Recorded information Block Start

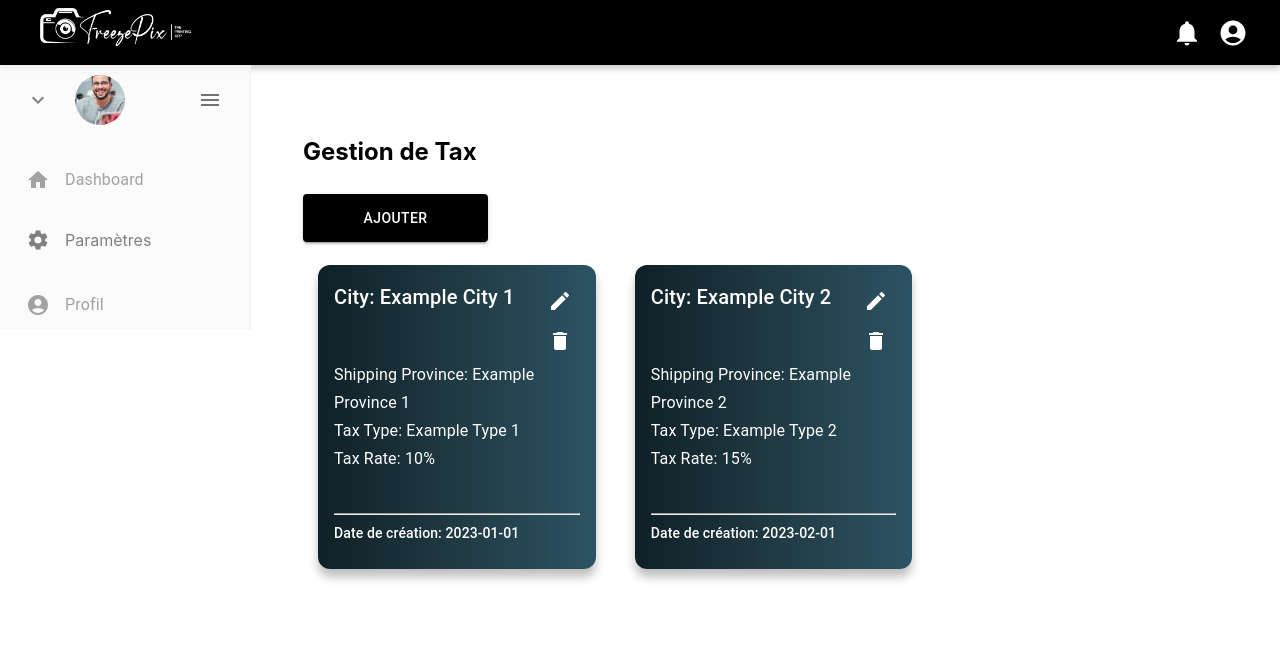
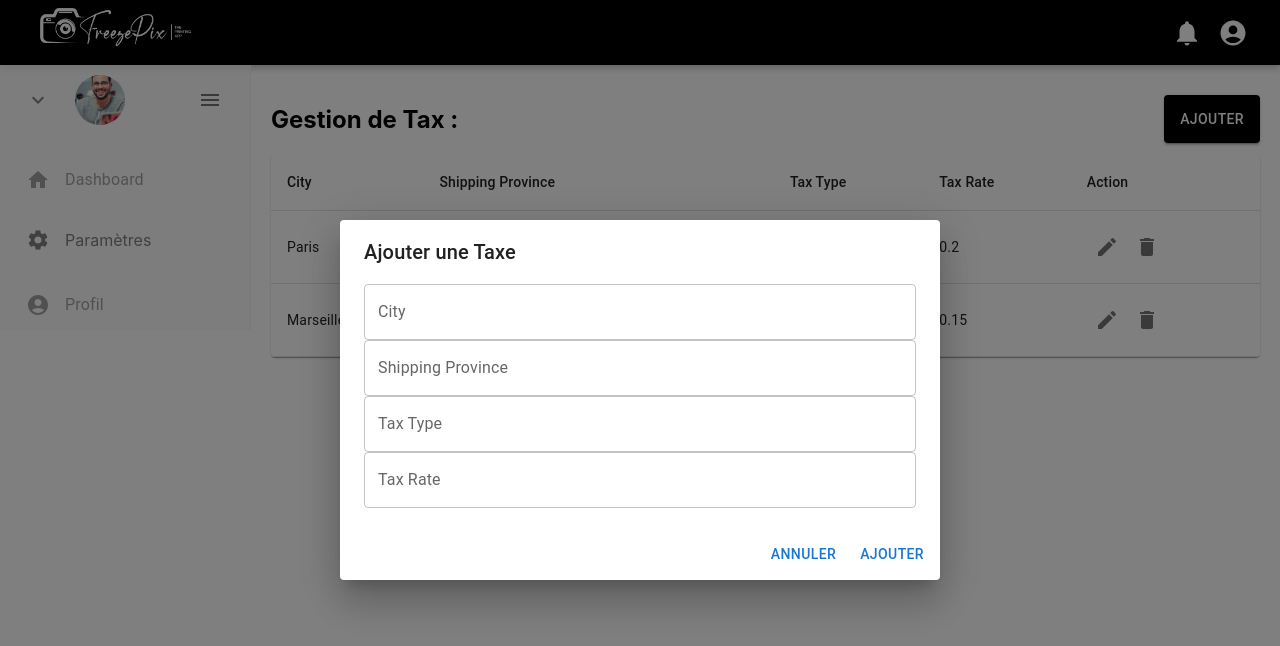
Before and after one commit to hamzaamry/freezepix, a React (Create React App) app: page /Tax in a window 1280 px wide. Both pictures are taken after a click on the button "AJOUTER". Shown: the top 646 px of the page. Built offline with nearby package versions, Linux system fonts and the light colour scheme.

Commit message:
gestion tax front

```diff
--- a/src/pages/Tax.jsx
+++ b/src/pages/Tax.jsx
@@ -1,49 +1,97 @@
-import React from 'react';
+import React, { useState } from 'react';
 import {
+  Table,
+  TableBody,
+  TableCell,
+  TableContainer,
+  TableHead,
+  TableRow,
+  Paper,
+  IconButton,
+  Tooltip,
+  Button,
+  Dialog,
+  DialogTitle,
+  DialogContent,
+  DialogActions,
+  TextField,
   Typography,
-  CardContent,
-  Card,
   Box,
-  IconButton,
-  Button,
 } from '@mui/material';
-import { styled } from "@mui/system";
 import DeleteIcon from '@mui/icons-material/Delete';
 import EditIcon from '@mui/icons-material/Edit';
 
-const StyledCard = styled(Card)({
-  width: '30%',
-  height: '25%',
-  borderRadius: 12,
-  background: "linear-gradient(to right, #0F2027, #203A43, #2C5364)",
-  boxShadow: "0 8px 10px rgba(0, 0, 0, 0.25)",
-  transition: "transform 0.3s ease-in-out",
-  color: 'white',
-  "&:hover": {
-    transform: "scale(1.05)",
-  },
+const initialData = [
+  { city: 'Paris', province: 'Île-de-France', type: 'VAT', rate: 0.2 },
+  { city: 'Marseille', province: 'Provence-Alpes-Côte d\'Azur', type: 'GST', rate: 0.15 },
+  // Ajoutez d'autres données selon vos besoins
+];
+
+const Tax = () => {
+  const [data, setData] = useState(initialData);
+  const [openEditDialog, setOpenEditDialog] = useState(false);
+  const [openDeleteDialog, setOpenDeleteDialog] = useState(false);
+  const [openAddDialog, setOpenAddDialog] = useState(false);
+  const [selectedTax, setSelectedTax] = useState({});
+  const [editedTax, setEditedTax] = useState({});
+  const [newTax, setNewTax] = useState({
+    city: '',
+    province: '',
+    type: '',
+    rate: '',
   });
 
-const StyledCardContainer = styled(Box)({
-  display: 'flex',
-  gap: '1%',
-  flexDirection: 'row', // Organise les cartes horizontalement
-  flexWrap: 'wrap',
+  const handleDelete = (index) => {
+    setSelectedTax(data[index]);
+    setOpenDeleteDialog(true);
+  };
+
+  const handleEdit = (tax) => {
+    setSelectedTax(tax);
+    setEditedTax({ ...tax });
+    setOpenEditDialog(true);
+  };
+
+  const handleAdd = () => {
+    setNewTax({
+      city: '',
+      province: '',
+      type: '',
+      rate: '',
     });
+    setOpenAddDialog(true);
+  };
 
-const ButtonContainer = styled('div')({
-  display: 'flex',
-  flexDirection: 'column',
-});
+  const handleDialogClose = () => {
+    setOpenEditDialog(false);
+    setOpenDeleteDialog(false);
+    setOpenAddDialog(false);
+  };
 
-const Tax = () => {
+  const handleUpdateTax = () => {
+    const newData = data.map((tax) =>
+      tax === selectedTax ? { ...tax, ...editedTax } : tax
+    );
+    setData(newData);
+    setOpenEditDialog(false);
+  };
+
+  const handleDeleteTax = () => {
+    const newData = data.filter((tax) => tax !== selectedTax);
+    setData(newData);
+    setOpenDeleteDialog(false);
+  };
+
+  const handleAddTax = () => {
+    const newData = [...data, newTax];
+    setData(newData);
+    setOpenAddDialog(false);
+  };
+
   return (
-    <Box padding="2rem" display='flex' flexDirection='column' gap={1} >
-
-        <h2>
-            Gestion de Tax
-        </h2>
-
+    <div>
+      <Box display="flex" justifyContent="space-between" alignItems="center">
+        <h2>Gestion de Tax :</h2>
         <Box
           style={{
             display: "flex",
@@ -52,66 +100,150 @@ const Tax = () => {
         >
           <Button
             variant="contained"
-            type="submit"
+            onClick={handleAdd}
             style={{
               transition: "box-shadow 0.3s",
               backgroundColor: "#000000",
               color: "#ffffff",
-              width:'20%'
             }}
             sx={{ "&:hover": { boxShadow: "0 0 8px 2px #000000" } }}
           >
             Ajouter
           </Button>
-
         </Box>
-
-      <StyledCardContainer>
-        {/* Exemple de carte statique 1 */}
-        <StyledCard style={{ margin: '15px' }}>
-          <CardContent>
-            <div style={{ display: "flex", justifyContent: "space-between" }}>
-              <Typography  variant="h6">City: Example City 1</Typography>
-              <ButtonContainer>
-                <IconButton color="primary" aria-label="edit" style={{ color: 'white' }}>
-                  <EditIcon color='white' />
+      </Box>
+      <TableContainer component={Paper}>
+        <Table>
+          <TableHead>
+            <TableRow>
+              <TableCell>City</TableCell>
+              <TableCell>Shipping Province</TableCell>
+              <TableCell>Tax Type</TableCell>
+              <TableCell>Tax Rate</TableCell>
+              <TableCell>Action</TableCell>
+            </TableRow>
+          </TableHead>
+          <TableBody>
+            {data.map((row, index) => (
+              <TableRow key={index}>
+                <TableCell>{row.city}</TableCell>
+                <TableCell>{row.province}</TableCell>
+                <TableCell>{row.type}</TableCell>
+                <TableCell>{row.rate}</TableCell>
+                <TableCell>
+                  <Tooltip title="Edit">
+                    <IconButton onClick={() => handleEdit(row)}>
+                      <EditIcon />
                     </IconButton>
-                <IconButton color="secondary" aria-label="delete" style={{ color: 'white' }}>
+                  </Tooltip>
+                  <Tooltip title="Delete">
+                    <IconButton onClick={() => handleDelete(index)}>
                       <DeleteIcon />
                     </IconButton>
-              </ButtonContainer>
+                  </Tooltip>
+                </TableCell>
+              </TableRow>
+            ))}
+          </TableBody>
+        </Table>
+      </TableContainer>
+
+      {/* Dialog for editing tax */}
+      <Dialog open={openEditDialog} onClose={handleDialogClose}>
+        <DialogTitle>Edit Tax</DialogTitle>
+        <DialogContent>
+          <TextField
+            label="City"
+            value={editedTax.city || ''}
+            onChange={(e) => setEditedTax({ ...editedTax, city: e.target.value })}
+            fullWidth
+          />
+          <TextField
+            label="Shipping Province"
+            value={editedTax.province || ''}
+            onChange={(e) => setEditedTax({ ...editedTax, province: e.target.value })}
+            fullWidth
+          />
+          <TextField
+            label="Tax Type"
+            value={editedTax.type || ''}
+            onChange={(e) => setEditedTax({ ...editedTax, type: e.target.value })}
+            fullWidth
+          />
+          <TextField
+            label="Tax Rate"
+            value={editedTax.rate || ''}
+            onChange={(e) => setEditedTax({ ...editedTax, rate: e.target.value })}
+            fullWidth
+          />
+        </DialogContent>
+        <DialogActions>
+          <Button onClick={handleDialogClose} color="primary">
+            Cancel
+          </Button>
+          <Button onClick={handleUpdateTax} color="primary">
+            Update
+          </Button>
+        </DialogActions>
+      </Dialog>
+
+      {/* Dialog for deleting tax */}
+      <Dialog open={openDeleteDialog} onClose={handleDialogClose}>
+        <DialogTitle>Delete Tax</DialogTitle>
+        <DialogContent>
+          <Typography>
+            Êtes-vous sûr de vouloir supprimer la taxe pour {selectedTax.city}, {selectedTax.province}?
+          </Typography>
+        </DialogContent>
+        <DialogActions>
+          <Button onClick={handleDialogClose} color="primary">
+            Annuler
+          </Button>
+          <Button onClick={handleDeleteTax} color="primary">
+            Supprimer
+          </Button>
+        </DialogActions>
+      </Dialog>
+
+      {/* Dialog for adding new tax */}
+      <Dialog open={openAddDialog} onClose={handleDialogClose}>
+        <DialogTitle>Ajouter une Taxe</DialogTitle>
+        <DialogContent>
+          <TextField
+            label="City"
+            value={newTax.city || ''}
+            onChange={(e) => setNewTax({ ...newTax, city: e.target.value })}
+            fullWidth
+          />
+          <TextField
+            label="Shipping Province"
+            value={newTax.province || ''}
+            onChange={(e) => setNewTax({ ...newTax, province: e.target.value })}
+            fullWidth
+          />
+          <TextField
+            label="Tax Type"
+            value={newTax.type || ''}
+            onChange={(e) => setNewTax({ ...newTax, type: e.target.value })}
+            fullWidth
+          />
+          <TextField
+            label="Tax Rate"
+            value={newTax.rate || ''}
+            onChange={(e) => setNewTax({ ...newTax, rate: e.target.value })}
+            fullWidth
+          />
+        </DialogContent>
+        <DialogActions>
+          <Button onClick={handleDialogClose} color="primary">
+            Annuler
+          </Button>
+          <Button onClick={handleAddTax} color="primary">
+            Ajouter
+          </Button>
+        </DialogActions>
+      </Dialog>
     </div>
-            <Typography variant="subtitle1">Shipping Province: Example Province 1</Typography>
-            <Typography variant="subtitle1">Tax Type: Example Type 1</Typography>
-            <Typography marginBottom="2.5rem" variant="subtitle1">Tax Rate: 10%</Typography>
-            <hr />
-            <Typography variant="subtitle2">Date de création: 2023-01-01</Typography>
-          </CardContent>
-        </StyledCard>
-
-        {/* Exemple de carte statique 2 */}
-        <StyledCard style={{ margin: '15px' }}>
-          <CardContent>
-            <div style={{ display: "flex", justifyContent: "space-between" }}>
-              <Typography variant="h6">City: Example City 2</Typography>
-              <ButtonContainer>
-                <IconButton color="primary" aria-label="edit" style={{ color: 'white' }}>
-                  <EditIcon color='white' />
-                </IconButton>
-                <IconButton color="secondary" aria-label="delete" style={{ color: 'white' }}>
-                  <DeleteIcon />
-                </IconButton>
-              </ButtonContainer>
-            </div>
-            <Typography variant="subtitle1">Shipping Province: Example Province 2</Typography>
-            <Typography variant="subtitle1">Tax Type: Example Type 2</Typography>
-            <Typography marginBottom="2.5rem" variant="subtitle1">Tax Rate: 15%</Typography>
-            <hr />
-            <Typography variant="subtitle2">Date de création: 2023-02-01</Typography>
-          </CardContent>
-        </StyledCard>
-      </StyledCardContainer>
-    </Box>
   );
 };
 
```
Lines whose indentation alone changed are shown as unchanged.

Recorded information Block End

Find the lines that mention "TableCell" in the entries and show them.

**Result of the task:**
+  TableCell,
+              <TableCell>City</TableCell>
+              <TableCell>Shipping Province</TableCell>
+              <TableCell>Tax Type</TableCell>
+              <TableCell>Tax Rate</TableCell>
+              <TableCell>Action</TableCell>
+                <TableCell>{row.city}</TableCell>
+                <TableCell>{row.province}</TableCell>
+                <TableCell>{row.type}</TableCell>
+                <TableCell>{row.rate}</TableCell>
+                <TableCell>
+                </TableCell>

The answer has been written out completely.